Development of Method for evaluating vegetation fraction for rice plants using UAV imagery

Along with DNA analysis genes involved in vegetation fraction are identified

National Agriculture and Food Research Organization (NARO) has developed a method for evaluating the vegetation fraction for rice plant using images captured by Unmanned Aerial Vehicle (UAV). This method can give more objective results within 1/20 of the working time compared to conventional visual inspection. Vegetation fraction is one of the important characteristics of crop productivity, but it is easily influenced by the environment and difficult to measure objectively and efficiently. Until now, accurate selection has not been possible, which has been a bottleneck for breeding.
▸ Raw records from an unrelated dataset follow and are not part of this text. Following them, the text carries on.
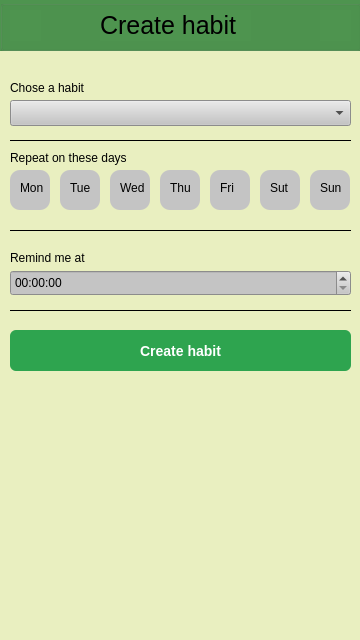
Before: the Qt Designer form addhabit.ui in oleksandrhf/GoHabit, drawn with Qt 5.
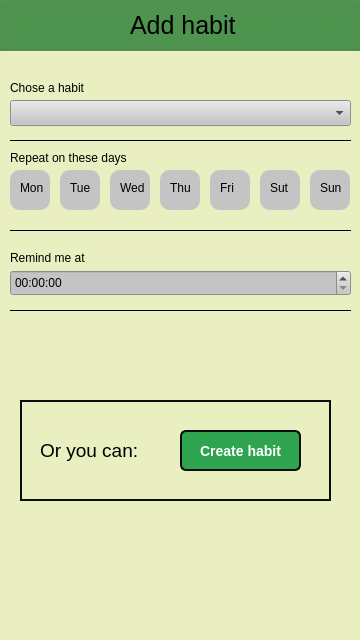
After: the same form once the commit is applied. Icons and pictures are not drawn.

Patch:
```diff
--- a/addhabit.ui
+++ b/addhabit.ui
@@ -35,56 +35,6 @@
     <number>100</number>
    </property>
   </widget>
-  <widget class="QPushButton" name="pushButton">
-   <property name="geometry">
-    <rect>
-     <x>10</x>
-     <y>330</y>
-     <width>341</width>
-     <height>41</height>
-    </rect>
-   </property>
-   <property name="styleSheet">
-    <string notr="true">QPushButton {
-  background-color: #2ea44f;
-  border: 1px solid rgba(27, 31, 35, .15);
-  border-radius: 6px;
-  color: #fff;
-  font-family: -apple-system,system-ui,&quot;Segoe UI&quot;,Helvetica,Arial,sans-serif,&quot;Apple Color Emoji&quot;,&quot;Segoe UI Emoji&quot;;
-  font-size: 14px;
-  font-weight: 600;
-  line-height: 20px;
-  padding: 6px 16px;
-  position: relative;
-  text-align: center;
-  text-decoration: none;
-  vertical-align: middle;
-  white-space: nowrap;
-}
-
-QPushButton:focus:not(:focus-visible):not(.focus-visible) {
-  box-shadow: none;
-  outline: none;
-}
-
-QPushButton:hover {
-  background-color: #2c974b;
-}
-
-QPushButton:disabled {
-  background-color: #94d3a2;
-  border-color: rgba(27, 31, 35, .1);
-  color: rgba(255, 255, 255, .8);
-}
-
-.QPushButton:active {
-  background-color: #298e46;
-}</string>
-   </property>
-   <property name="text">
-    <string>Create habit</string>
-   </property>
-  </widget>
   <widget class="QTimeEdit" name="timeEdit">
    <property name="geometry">
     <rect>
@@ -226,7 +176,7 @@
    <widget class="QLabel" name="label_8">
     <property name="geometry">
      <rect>
-      <x>100</x>
+      <x>130</x>
       <y>10</y>
       <width>151</width>
       <height>31</height>
@@ -249,7 +199,7 @@
 background: #4E944F;</string>
     </property>
     <property name="text">
-     <string>Create habit</string>
+     <string>Add habit</string>
     </property>
    </widget>
    <widget class="QPushButton" name="Add_habit_button">
@@ -654,6 +604,96 @@
     <string>Sun</string>
    </property>
   </widget>
+  <widget class="QFrame" name="frame">
+   <property name="geometry">
+    <rect>
+     <x>20</x>
+     <y>400</y>
+     <width>311</width>
+     <height>101</height>
+    </rect>
+   </property>
+   <property name="styleSheet">
+    <string notr="true">border:2px solid #0d0d0d;</string>
+   </property>
+   <property name="frameShape">
+    <enum>QFrame::StyledPanel</enum>
+   </property>
+   <property name="frameShadow">
+    <enum>QFrame::Raised</enum>
+   </property>
+   <widget class="QPushButton" name="pushButton">
+    <property name="geometry">
+     <rect>
+      <x>160</x>
+      <y>30</y>
+      <width>121</width>
+      <height>41</height>
+     </rect>
+    </property>
+    <property name="styleSheet">
+     <string notr="true">QPushButton {
+  background-color: #2ea44f;
+  border: 1px solid rgba(27, 31, 35, .15);
+  border-radius: 6px;
+  color: #fff;
+  font-family: -apple-system,system-ui,&quot;Segoe UI&quot;,Helvetica,Arial,sans-serif,&quot;Apple Color Emoji&quot;,&quot;Segoe UI Emoji&quot;;
+  font-size: 14px;
+  font-weight: 600;
+  line-height: 20px;
+  padding: 6px 16px;
+  position: relative;
+  text-align: center;
+  text-decoration: none;
+  vertical-align: middle;
+  white-space: nowrap;
+}
+
+QPushButton:focus:not(:focus-visible):not(.focus-visible) {
+  box-shadow: none;
+  outline: none;
+}
+
+QPushButton:hover {
+  background-color: #2c974b;
+}
+
+QPushButton:disabled {
+  background-color: #94d3a2;
+  border-color: rgba(27, 31, 35, .1);
+  color: rgba(255, 255, 255, .8);
+}
+
+.QPushButton:active {
+  background-color: #298e46;
+}</string>
+    </property>
+    <property name="text">
+     <string>Create habit</string>
+    </property>
+   </widget>
+   <widget class="QLabel" name="label_14">
+    <property name="geometry">
+     <rect>
+      <x>20</x>
+      <y>30</y>
+      <width>101</width>
+      <height>41</height>
+     </rect>
+    </property>
+    <property name="font">
+     <font>
+      <pointsize>14</pointsize>
+     </font>
+    </property>
+    <property name="styleSheet">
+     <string notr="true">border:0px solid #0d0d0d;</string>
+    </property>
+    <property name="text">
+     <string>Or you can:</string>
+    </property>
+   </widget>
+  </widget>
  </widget>
  <resources>
   <include location="resources.qrc"/>
```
By combining the data collected by the developed method and DNA analysis, we identified genes related to the vegetation fraction at four locations on the chromosome. With the help of these genes, it is expected that the cultivation of highly productive rice varieties will become more efficient in the future.


NARO has developed a method to quantify and evaluate the difference in the vegetation fraction in the early stage of growth of rice plants from aerial images by drones. In this survey method, sufficient images for the survey can be obtained by means of shooting images of 400 types of rice cultivated in the field of 10a in a span of about 10 minutes by drone. We can obtain more objective results in 1/20 of the working time by this method compared to the conventional visual survey method.

By combining the developed survey method and DNA analysis for about 3,000 rice plants which were bred for the study, genes related to vegetation fraction were identified at four locations on the chromosome. Further analysis revealed that rice with genes that increased vegetation fraction also increased biomass, and some genes also increased grain (brown rice) yields. The identified genes are expected to be used in the selection of DNA markers for highly productive Japanese-type rice varieties, and to help improve their efficiency.

Reference Information

Daisuke Ogawa, Toshihiro Sakamoto, Hiroshi Tsunematsu, Noriko Kanno, Yasunori Nonoue, Jun-ichi Yonemaru. Haplotype analysis from UAV imagery of rice MAGIC population for the trait dissection of biomass and plant architecture. Journal of Experimental Botany URL: